Records drawn from a dataset

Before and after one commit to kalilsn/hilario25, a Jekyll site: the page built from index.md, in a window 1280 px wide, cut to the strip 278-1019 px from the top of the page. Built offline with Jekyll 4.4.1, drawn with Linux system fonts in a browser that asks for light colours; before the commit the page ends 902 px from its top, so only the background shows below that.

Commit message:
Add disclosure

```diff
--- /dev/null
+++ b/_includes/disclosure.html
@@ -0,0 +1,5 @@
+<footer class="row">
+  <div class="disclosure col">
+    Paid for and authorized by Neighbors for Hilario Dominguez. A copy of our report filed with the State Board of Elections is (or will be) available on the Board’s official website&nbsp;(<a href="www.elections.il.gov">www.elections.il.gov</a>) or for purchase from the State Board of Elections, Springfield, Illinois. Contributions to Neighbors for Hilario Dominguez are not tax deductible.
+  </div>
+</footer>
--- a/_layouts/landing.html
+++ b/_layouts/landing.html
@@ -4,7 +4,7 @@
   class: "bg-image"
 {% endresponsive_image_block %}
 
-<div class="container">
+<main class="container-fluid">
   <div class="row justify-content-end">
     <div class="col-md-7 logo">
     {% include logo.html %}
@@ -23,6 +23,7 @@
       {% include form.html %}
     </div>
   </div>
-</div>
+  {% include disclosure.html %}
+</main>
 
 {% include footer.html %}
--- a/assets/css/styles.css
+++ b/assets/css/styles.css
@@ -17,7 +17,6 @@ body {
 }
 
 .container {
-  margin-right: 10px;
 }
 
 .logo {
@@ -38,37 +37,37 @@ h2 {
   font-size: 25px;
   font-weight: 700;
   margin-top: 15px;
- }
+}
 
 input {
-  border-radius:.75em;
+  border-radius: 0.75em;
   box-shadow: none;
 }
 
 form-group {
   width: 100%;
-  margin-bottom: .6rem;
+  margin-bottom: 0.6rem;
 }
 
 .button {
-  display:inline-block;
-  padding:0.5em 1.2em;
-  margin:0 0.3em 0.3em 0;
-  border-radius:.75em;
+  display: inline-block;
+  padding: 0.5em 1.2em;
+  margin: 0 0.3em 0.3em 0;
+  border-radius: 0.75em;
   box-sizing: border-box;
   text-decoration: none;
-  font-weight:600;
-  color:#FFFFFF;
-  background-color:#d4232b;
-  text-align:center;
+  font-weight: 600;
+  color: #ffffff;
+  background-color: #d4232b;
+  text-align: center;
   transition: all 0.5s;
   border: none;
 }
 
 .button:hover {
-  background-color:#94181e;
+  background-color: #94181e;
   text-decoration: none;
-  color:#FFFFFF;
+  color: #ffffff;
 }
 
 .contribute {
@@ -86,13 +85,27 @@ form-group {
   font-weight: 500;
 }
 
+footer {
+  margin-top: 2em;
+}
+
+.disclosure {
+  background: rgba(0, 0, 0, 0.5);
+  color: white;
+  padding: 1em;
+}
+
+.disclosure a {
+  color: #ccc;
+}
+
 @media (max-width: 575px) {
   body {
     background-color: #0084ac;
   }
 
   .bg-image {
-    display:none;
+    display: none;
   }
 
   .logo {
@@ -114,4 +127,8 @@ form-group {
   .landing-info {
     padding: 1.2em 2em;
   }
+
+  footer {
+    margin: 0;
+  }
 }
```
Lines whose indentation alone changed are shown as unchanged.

> **Work to complete**
All the entries should be written out again precisely.

> **Answer to the exercise**
Before and after one commit to kalilsn/hilario25, a Jekyll site: the page built from index.md, in a window 1280 px wide, cut to the strip 278-1019 px from the top of the page. Built offline with Jekyll 4.4.1, drawn with Linux system fonts in a browser that asks for light colours; before the commit the page ends 902 px from its top, so only the background shows below that.

Commit message:
Add disclosure

```diff
--- /dev/null
+++ b/_includes/disclosure.html
@@ -0,0 +1,5 @@
+<footer class="row">
+  <div class="disclosure col">
+    Paid for and authorized by Neighbors for Hilario Dominguez. A copy of our report filed with the State Board of Elections is (or will be) available on the Board’s official website&nbsp;(<a href="www.elections.il.gov">www.elections.il.gov</a>) or for purchase from the State Board of Elections, Springfield, Illinois. Contributions to Neighbors for Hilario Dominguez are not tax deductible.
+  </div>
+</footer>
--- a/_layouts/landing.html
+++ b/_layouts/landing.html
@@ -4,7 +4,7 @@
   class: "bg-image"
 {% endresponsive_image_block %}
 
-<div class="container">
+<main class="container-fluid">
   <div class="row justify-content-end">
     <div class="col-md-7 logo">
     {% include logo.html %}
@@ -23,6 +23,7 @@
       {% include form.html %}
     </div>
   </div>
-</div>
+  {% include disclosure.html %}
+</main>
 
 {% include footer.html %}
--- a/assets/css/styles.css
+++ b/assets/css/styles.css
@@ -17,7 +17,6 @@ body {
 }
 
 .container {
-  margin-right: 10px;
 }
 
 .logo {
@@ -38,37 +37,37 @@ h2 {
   font-size: 25px;
   font-weight: 700;
   margin-top: 15px;
- }
+}
 
 input {
-  border-radius:.75em;
+  border-radius: 0.75em;
   box-shadow: none;
 }
 
 form-group {
   width: 100%;
-  margin-bottom: .6rem;
+  margin-bottom: 0.6rem;
 }
 
 .button {
-  display:inline-block;
-  padding:0.5em 1.2em;
-  margin:0 0.3em 0.3em 0;
-  border-radius:.75em;
+  display: inline-block;
+  padding: 0.5em 1.2em;
+  margin: 0 0.3em 0.3em 0;
+  border-radius: 0.75em;
   box-sizing: border-box;
   text-decoration: none;
-  font-weight:600;
-  color:#FFFFFF;
-  background-color:#d4232b;
-  text-align:center;
+  font-weight: 600;
+  color: #ffffff;
+  background-color: #d4232b;
+  text-align: center;
   transition: all 0.5s;
   border: none;
 }
 
 .button:hover {
-  background-color:#94181e;
+  background-color: #94181e;
   text-decoration: none;
-  color:#FFFFFF;
+  color: #ffffff;
 }
 
 .contribute {
@@ -86,13 +85,27 @@ form-group {
   font-weight: 500;
 }
 
+footer {
+  margin-top: 2em;
+}
+
+.disclosure {
+  background: rgba(0, 0, 0, 0.5);
+  color: white;
+  padding: 1em;
+}
+
+.disclosure a {
+  color: #ccc;
+}
+
 @media (max-width: 575px) {
   body {
     background-color: #0084ac;
   }
 
   .bg-image {
-    display:none;
+    display: none;
   }
 
   .logo {
@@ -114,4 +127,8 @@ form-group {
   .landing-info {
     padding: 1.2em 2em;
   }
+
+  footer {
+    margin: 0;
+  }
 }
```
Lines whose indentation alone changed are shown as unchanged.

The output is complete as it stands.